[Opening EXERCISE INPUT section]
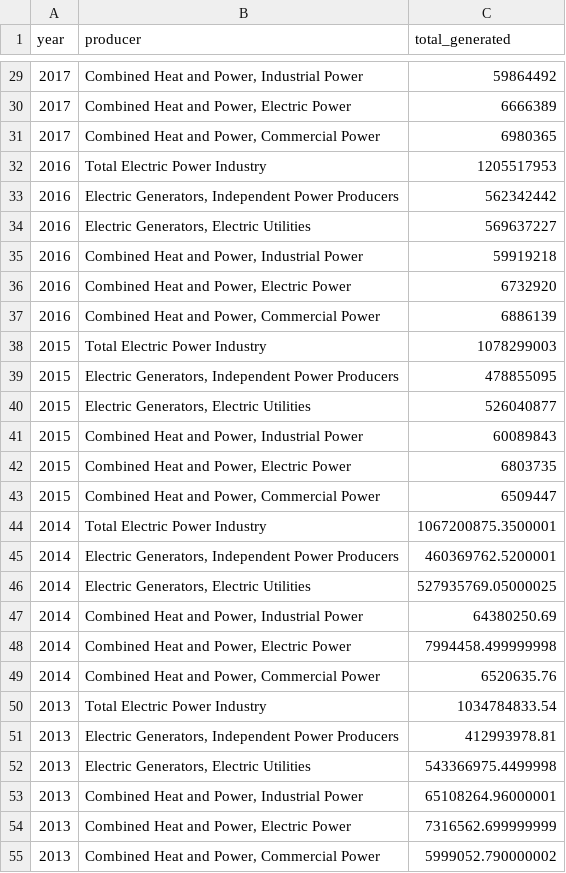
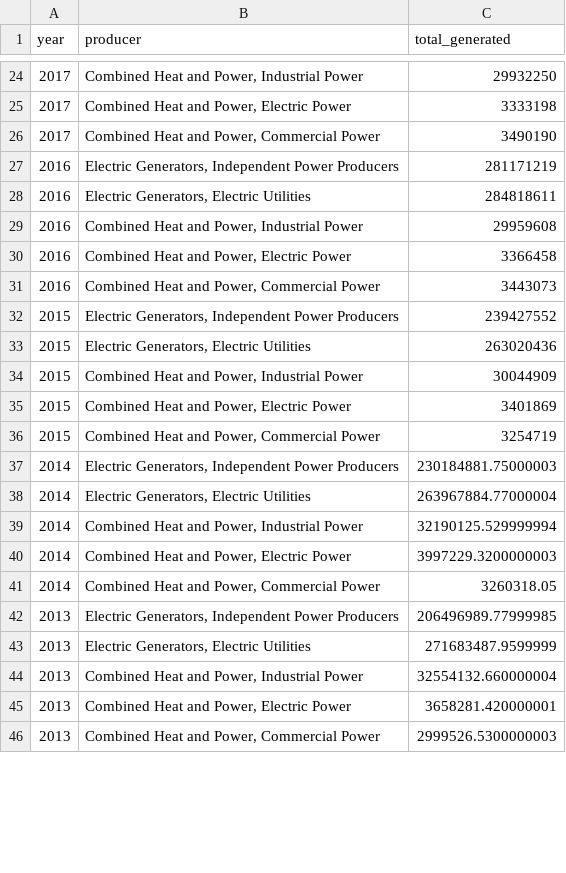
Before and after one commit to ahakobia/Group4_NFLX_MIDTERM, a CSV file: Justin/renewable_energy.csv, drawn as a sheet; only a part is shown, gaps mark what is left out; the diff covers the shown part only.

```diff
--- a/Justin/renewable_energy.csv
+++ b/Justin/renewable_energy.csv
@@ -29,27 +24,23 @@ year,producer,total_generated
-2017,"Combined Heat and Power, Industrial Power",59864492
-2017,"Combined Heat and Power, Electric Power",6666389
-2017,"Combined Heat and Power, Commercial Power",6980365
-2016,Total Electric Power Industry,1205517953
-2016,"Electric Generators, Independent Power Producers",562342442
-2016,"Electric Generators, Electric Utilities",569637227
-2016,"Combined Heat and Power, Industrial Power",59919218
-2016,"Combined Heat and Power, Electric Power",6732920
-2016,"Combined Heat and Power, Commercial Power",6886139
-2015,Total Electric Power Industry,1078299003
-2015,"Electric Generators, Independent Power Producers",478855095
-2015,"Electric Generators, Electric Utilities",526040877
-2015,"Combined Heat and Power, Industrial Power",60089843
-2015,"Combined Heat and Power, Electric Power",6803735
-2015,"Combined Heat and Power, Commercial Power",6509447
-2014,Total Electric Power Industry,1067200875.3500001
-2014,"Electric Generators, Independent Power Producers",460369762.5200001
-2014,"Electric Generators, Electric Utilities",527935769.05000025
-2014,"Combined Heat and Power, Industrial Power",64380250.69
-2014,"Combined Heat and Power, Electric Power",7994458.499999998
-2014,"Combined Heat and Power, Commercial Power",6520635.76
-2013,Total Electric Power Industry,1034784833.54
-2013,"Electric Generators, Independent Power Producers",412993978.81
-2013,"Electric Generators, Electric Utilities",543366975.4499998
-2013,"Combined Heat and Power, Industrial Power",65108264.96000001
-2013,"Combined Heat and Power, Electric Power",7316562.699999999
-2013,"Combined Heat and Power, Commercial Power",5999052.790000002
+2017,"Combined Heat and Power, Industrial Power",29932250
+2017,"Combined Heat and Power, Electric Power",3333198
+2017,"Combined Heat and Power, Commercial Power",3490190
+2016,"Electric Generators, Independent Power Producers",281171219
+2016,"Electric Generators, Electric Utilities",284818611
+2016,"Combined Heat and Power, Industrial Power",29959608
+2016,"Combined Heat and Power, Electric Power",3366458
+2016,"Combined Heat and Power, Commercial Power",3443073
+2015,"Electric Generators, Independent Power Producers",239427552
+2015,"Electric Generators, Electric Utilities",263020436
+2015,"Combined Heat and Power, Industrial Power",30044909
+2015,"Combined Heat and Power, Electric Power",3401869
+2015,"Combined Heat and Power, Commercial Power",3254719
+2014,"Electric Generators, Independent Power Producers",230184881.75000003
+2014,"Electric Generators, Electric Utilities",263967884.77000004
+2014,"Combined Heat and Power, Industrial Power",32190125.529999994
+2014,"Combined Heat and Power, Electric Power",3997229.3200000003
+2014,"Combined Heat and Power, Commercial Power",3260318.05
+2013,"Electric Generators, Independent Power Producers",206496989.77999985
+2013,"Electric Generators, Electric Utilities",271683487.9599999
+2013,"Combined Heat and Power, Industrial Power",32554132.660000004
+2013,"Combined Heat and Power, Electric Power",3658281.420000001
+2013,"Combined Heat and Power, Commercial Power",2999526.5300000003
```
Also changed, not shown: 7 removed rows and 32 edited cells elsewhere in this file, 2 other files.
[Closing EXERCISE INPUT section]
[Opening EXERCISE INPUT section]
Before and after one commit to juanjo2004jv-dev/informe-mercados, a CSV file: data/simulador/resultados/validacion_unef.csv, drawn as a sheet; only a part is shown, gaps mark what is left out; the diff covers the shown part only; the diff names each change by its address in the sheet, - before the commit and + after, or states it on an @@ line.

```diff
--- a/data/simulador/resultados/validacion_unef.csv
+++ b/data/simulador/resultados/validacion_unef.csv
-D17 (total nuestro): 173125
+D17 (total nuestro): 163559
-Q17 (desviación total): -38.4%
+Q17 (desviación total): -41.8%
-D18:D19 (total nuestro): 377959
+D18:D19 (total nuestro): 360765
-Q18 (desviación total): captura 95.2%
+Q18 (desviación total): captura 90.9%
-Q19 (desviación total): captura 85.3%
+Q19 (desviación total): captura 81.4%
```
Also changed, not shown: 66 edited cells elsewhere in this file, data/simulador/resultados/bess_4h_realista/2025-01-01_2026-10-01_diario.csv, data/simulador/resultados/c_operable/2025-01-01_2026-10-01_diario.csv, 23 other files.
[Closing EXERCISE INPUT section]
[Opening EXERCISE INPUT section]
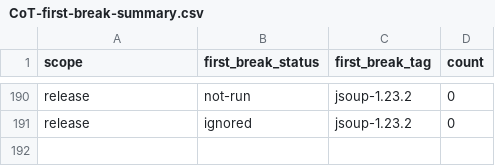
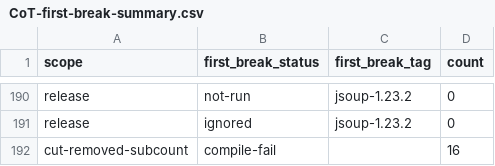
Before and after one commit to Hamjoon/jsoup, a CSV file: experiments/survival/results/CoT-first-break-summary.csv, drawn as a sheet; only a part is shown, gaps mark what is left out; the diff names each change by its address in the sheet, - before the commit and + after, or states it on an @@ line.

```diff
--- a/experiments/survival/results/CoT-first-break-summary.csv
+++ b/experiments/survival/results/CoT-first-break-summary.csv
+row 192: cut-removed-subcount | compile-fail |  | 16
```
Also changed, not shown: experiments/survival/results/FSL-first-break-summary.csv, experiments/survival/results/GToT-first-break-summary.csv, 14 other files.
[Closing EXERCISE INPUT section]
— PROBLEM STATEMENT —
Count the lines in the material containing the string "experiments", and state the number with nothing added.

— TASK ANSWER —
4